Says the Tribune’s Chris Jones, “It’s probably a good thing it didn’t work out.” Still, the short-lived ACT experiment left a hunger in its wake. Hope Abelson, who had been instrumental in bringing ACT to Chicago and had fought so hard to try to keep it there, shifted her attention to encouraging Chicago to grow its own. And the passion ACT had excited among Chicago theatregoers (this one among them) demonstrated that there was an appetite in a city that had long been underestimated as a cultural backwater, a place for gangsters and political chicanery—in poet Carl Sandberg’s famous phrase, “hog butcher for the world.” Indigenous companies started to spring up, and Abelson was there with her advice and her checkbook.
“Of course,” Jones points out, “the work these new theatres did turned out to be quite different than the classical model Claudia Cassidy had hoped to see.” In the vacuum left by William Ball came people like Stuart Gordon, who in 1969 created the exuberant and uninhibited Organic Theater Company in Madison, Wisc., then moved it to Chicago in 1970. Strongly influenced by comic books and genre movies, and featuring rock-and-roll, unapologetic vulgarity and frequent displays of skin, the Organic was in the vanguard of what came to be viewed as Chicago-style theatre, which would soon include the wall-slamming, take-no-prisoners approach of the early days of Steppenwolf, founded in 1974. Many other companies were launched around the same time, and by the late ’70s the renaissance was in full swing. It has barely paused for breath since.

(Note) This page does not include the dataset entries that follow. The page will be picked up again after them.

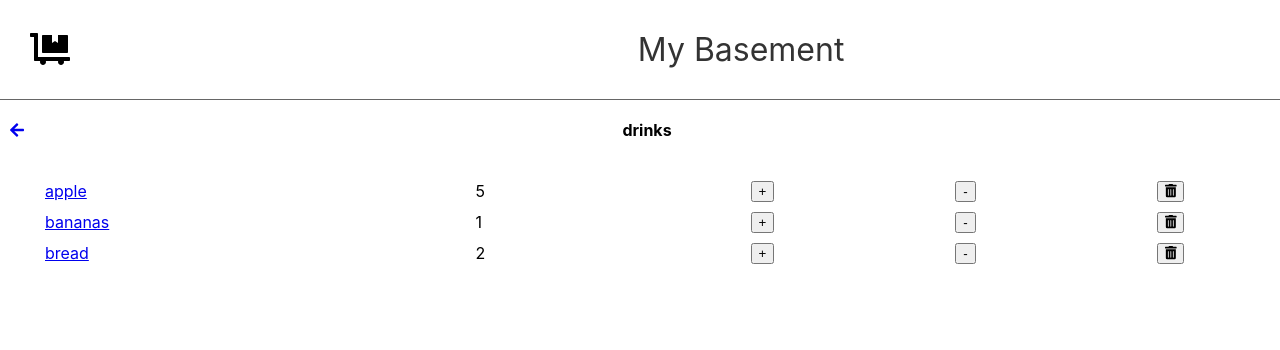
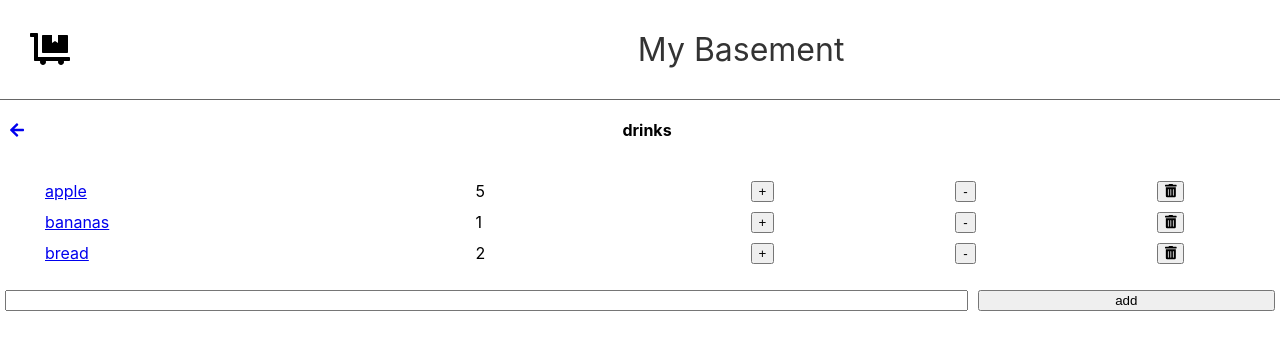
Before and after one commit to jilykate/my-basement, a React (Create React App) app: page /category/drinks in a window 1280 px wide. Shown: the top 350 px of the page. Built offline with nearby package versions, Linux system fonts and the light colour scheme.

Commit message:
add new product

```diff
--- a/src/action.js
+++ b/src/action.js
@@ -30,3 +30,8 @@ export const addProduct = (id, qty) => ({
   export const addCategory = (name) => ({
         type: 'ADD_CATEGORY',
   });
+
+  export const addNewProduct = (name) => ({
+      type: 'ADD_NEW_PRODUCT',
+      name,
+  })
--- a/src/containers/categoryContainer.jsx
+++ b/src/containers/categoryContainer.jsx
@@ -1,5 +1,10 @@
 import { connect } from 'react-redux'
-import { addProduct, removeProduct, deleteProduct } from '../action'
+import {
+  addProduct,
+  removeProduct,
+  deleteProduct,
+  addNewProduct
+} from '../action'
 import CategoryDetail from '../views/categoryDetail';
 
 const getVisibleProducts = (products) => {
@@ -22,6 +27,7 @@ const mapDispatchToProps = dispatch => ({
     addProduct: (id, qty) => dispatch(addProduct(id, qty)),
     removeProduct: (id, qty) => dispatch(removeProduct(id,qty)),
     deleteProduct: (id) => dispatch(deleteProduct(id)),
+    addNewProduct: (name) => dispatch(addNewProduct(name)),
 });
 
 export default connect(
--- a/src/reducers/products.js
+++ b/src/reducers/products.js
@@ -16,6 +16,21 @@ const products = (state = [], action) => {
     {
         return state.filter((product)=> product.id !== action.id);
     }
+
+    case 'ADD_NEW_PRODUCT':
+    {
+        if (state.filter((product) => product.name === action.name).length) {
+          return state;
+        }
+
+        return state.concat([{
+          id: (new Date()).getTime(),
+          name: action.name,
+          url_string: action.name,
+          qty: 0,
+        }]);
+    }
+
     default:
       return state
   }
--- a/src/stylesheets/categoryDetail.css
+++ b/src/stylesheets/categoryDetail.css
@@ -37,3 +37,18 @@
     text-align: center;
     justify-content: space-around;
 }
+
+.bs-add-product-form {
+    display: flex;
+    justify-content: center;
+    padding: 5px;
+}
+
+.addProductInput {
+    flex-grow: 3;
+    margin-right: 10px;
+}
+
+.addProductButton {
+    flex-grow: 1;
+}
--- a/src/views/categoryDetail.jsx
+++ b/src/views/categoryDetail.jsx
@@ -6,6 +6,7 @@ import {
 
 import { faArrowLeft, faTrashAlt } from '@fortawesome/free-solid-svg-icons'
 import '../stylesheets/categoryDetail.css';
+import { emptyStatement } from '@babel/types';
 
 export default class CategoryDetail extends React.Component {
     constructor(props) {
@@ -66,6 +67,22 @@ export default class CategoryDetail extends React.Component {
                 <ul className="bs-item-list">
                     {this.renderProducts()}
                 </ul>
+                <div className="bs-add-product-wrapper">
+                    <form
+                    className="bs-add-product-form"
+                    onSubmit={(event) => {
+                        event.preventDefault();
+                        const data = new FormData(event.target);
+                        console.log(data.get('productname'));
+                        this.props.addNewProduct(data.get('productname').toLowerCase().replace(' ', '_'));
+                        event.target.reset();
+                    }}>
+                        <input type="text" name="productname" className="addProductInput"/>
+                        <button type="submit" className="addProductButton">
+                            add
+                        </button>
+                    </form>
+                </div>
             </div>
         );
     }
```
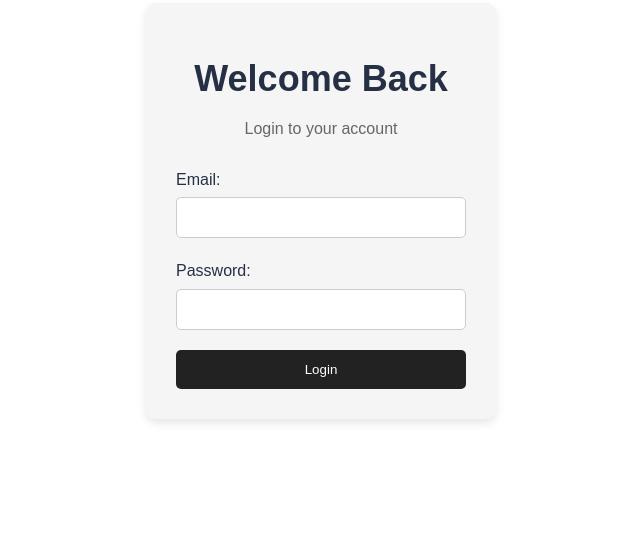
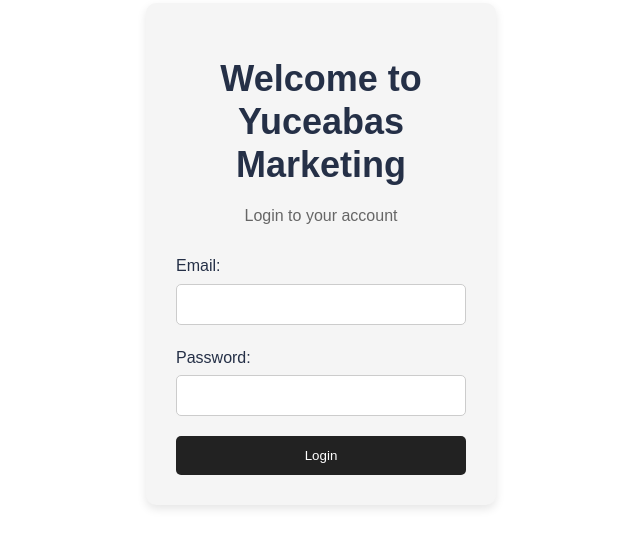
Before and after one commit to yucebasomerfaruk123-cell/YUCEBAS-MARKETING, a plain HTML site: page login.html in a window 1280 px wide. Shown: the part 97-644 px from the top of the page, without its empty margins (319-959 px from the left). Drawn offline with Linux system fonts and the light colour scheme.

Commit message:
Update welcome message in login.html

```diff
--- a/login.html
+++ b/login.html
@@ -8,7 +8,7 @@
 </head>
 <body>
   <div class="login-container">
-    <h1>Welcome Back</h1>
+    <h1>Welcome to Yuceabas Marketing</h1>
     <p>Login to your account</p>
 
     <form>
```
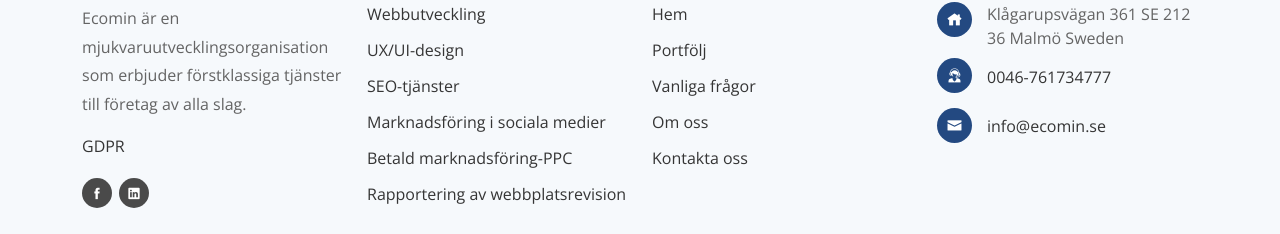
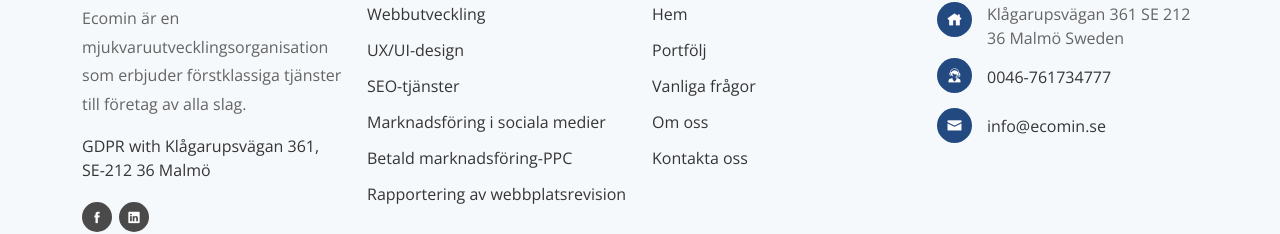
Before and after one commit to greenplank/ecominSe, a Next.js app: page /Faqs in a window 1280 px wide. Shown: the part 2116-2350 px from the top of the page. Built offline with nearby package versions, Linux system fonts and the light colour scheme.

Commit message:
Update Footer

```diff
--- a/components/Layouts/Footer.js
+++ b/components/Layouts/Footer.js
@@ -27,7 +27,7 @@
                                     <ul className="list">
                                         <li>
                                             <Link href="/GDPR">
-                                                <a>GDPR
+                                                <a>GDPR with Klågarupsvägan 361, SE-212 36 Malmö
                                                 </a>
                                             </Link>
                                         </li>
```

As for me, I left Evanston in 1967 for New York. I remember thinking that if a ragtag group like ACT, using little more than spit and glue, could put up productions so potent, New York—with greater resources—would have to be even more dazzling. I was soon disabused.
Jeffrey Sweet is a writer based in New York.